Task item: Within this material, find every line where the string "seed" appears, and copy it out.

Supplied entries:
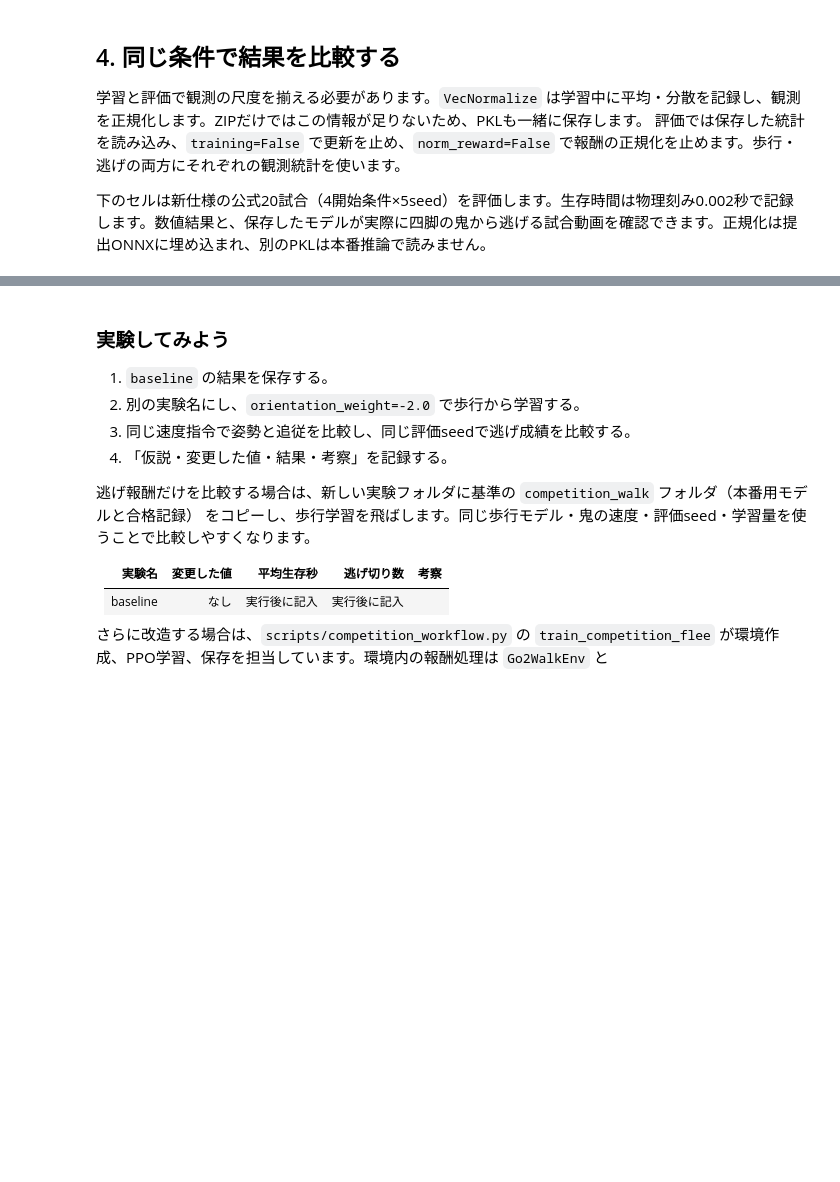
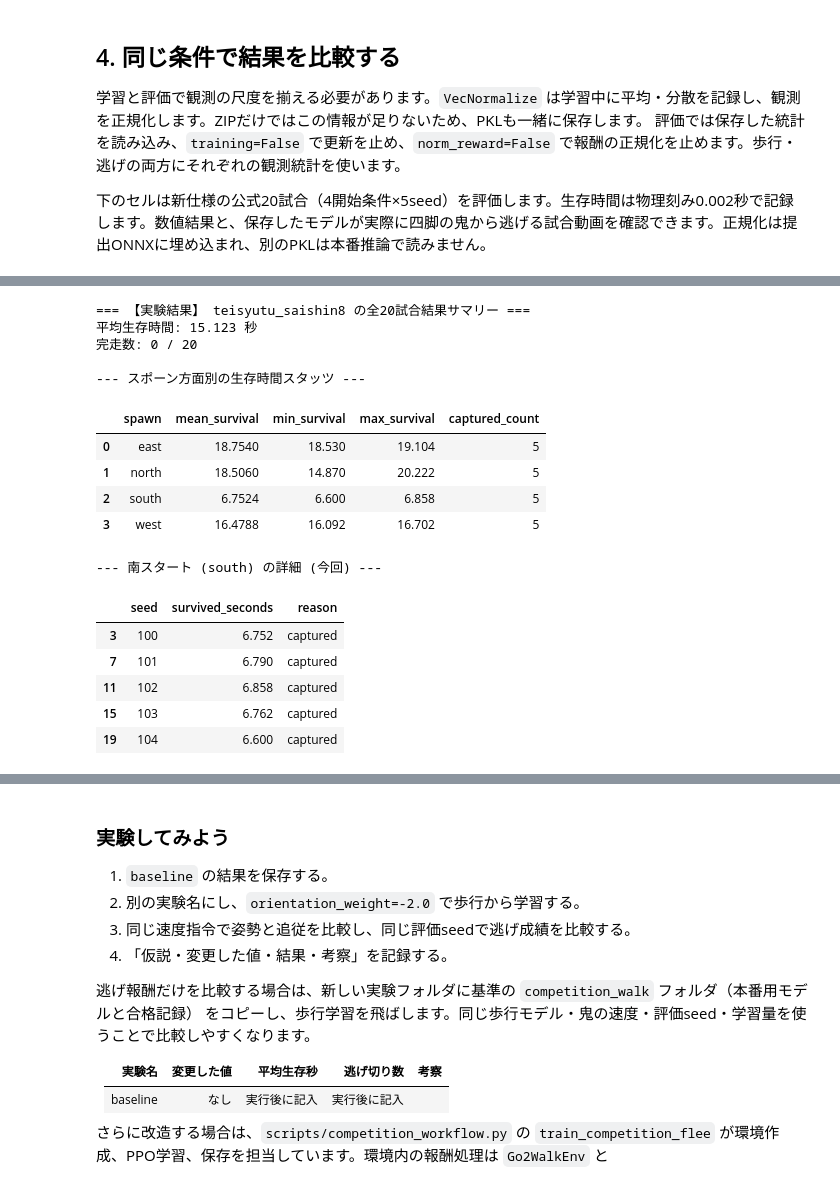
Before and after one commit to tanishi-mechatoro/rq.singyura, a Jupyter notebook: notebooks/guide_and_experiments_ja.ipynb, the cells around one changed output, grey strips where cells are left out. Cells and saved outputs as stored; diff of their text form; code cells hidden in the pictures; blank space fills up the shorter version.

```diff
--- a/notebooks/guide_and_experiments_ja.ipynb
+++ b/notebooks/guide_and_experiments_ja.ipynb
@@ -425,3 +475,54 @@ KeyboardInterrupt:
+# %%
+import json
+import pandas as pd
+
+# 新しい実験 teisyutu_saishin8 の評価結果をロード
+report_path = SAVE_DIR / 'competition_evaluation.json'
+if report_path.exists():
+    with open(report_path, 'r', encoding='utf-8') as f:
+        new_data = json.load(f)
+
+    episodes = new_data.get('episodes', [])
+    df_episodes = pd.DataFrame(episodes)
+
+    print(f"=== 【実験結果】 {experiment_name} の全20試合結果サマリー ===")
+    print(f"平均生存時間: {new_data.get('mean_survival_seconds', 0.0):.3f} 秒")
+    print(f"完走数: {new_data.get('completions', 0)} / 20")
+
+    # スポーン地点（東西南北）ごとの平均生存時間を算出
+    spawn_summary = df_episodes.groupby('spawn').agg(
+        mean_survival=('survived_seconds', 'mean'),
+        min_survival=('survived_seconds', 'min'),
+        max_survival=('survived_seconds', 'max'),
+        captured_count=('reason', lambda x: (x == 'captured').sum())
+    ).reset_index()
+
+    print("\n--- スポーン方面別の生存時間スタッツ ---")
+    display(spawn_summary)
+
+    print("\n--- 南スタート (south) の詳細 (今回) ---")
+    south_detail = df_episodes[df_episodes['spawn'] == 'south'][['seed', 'survived_seconds', 'reason']]
+    display(south_detail)
+else:
+    print("評価ファイルが見つかりません。評価セル(cell-018)の実行が完全に終了しているかご確認ください。")
+# %% [output]
+=== 【実験結果】 teisyutu_saishin8 の全20試合結果サマリー ===
+平均生存時間: 15.123 秒
+完走数: 0 / 20
+
+--- スポーン方面別の生存時間スタッツ ---
+|  | spawn | mean_survival | min_survival | max_survival | captured_count |
+| 0 | east | 18.7540 | 18.530 | 19.104 | 5 |
+| 1 | north | 18.5060 | 14.870 | 20.222 | 5 |
+| 2 | south | 6.7524 | 6.600 | 6.858 | 5 |
+| 3 | west | 16.4788 | 16.092 | 16.702 | 5 |
+--- 南スタート (south) の詳細 (今回) ---
+|  | seed | survived_seconds | reason |
+| 3 | 100 | 6.752 | captured |
+| 7 | 101 | 6.790 | captured |
+| 11 | 102 | 6.858 | captured |
+| 15 | 103 | 6.762 | captured |
+| 19 | 104 | 6.600 | captured |
 # %%
 #@title 🎮 鬼ごっこビューアー（四脚の鬼と学習済み逃げAIの実試合動画）
 #@markdown 公式評価の最初の試合を表示します。手動操作ではなく、保存した逃げAIの推論で動きます。
```
Also changed, not shown: parts of 14 cells of this notebook.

The completed task:
+    south_detail = df_episodes[df_episodes['spawn'] == 'south'][['seed', 'survived_seconds', 'reason']]
+|  | seed | survived_seconds | reason |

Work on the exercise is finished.